What you will do = Please copy every line from the following entries in which the word "hadas" appears.
::::::
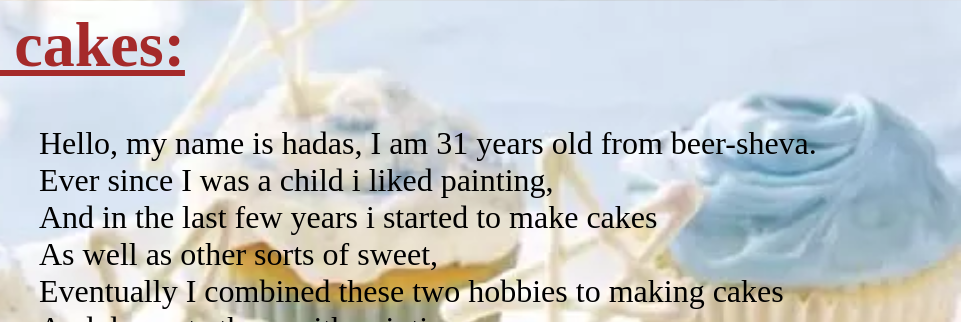
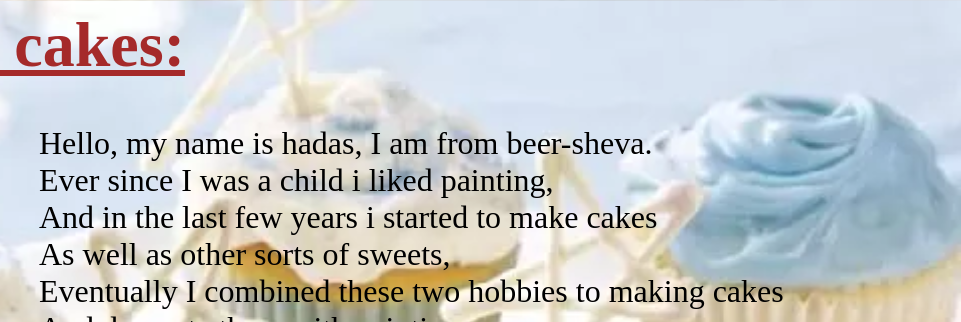
Before and after one commit to bitonh/html, a plain HTML site: page index.html in a window 1280 px wide. Shown: the top 322 px of the page, 319-1280 px from the left. Drawn offline with Linux system fonts and the light colour scheme.

Commit message:
Update index.html

```diff
--- a/index.html
+++ b/index.html
@@ -7,9 +7,9 @@
 <h1> <u >Me and my cakes: </u></h1>
 <p>
 <img src="pictures/first_picture.jpg" width="300px" style="float:left"/>
-<span> Hello, my name is hadas, I am 31 years old from beer-sheva. </span> <br />
+<span> Hello, my name is hadas, I am from beer-sheva. </span> <br />
 <span>Ever since I was a child i liked painting, </span> <br /> <span> And in the last few years i started to make cakes </span> <br />
-<span>As well as other sorts of sweet,</span> <br /> <span>Eventually I combined these two hobbies to making cakes </span> <br />
+<span>As well as other sorts of sweets,</span> <br /> <span>Eventually I combined these two hobbies to making cakes </span> <br />
  <span>And decorate them with paintings. </span>
 </p>
 <br /> <br /> <br /> <br /> <br /> <br /> <br /> <br /> <br /> <br /> <br /> <br />
```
::::::
Answer space =
-<span> Hello, my name is hadas, I am 31 years old from beer-sheva. </span> <br />
+<span> Hello, my name is hadas, I am from beer-sheva. </span> <br />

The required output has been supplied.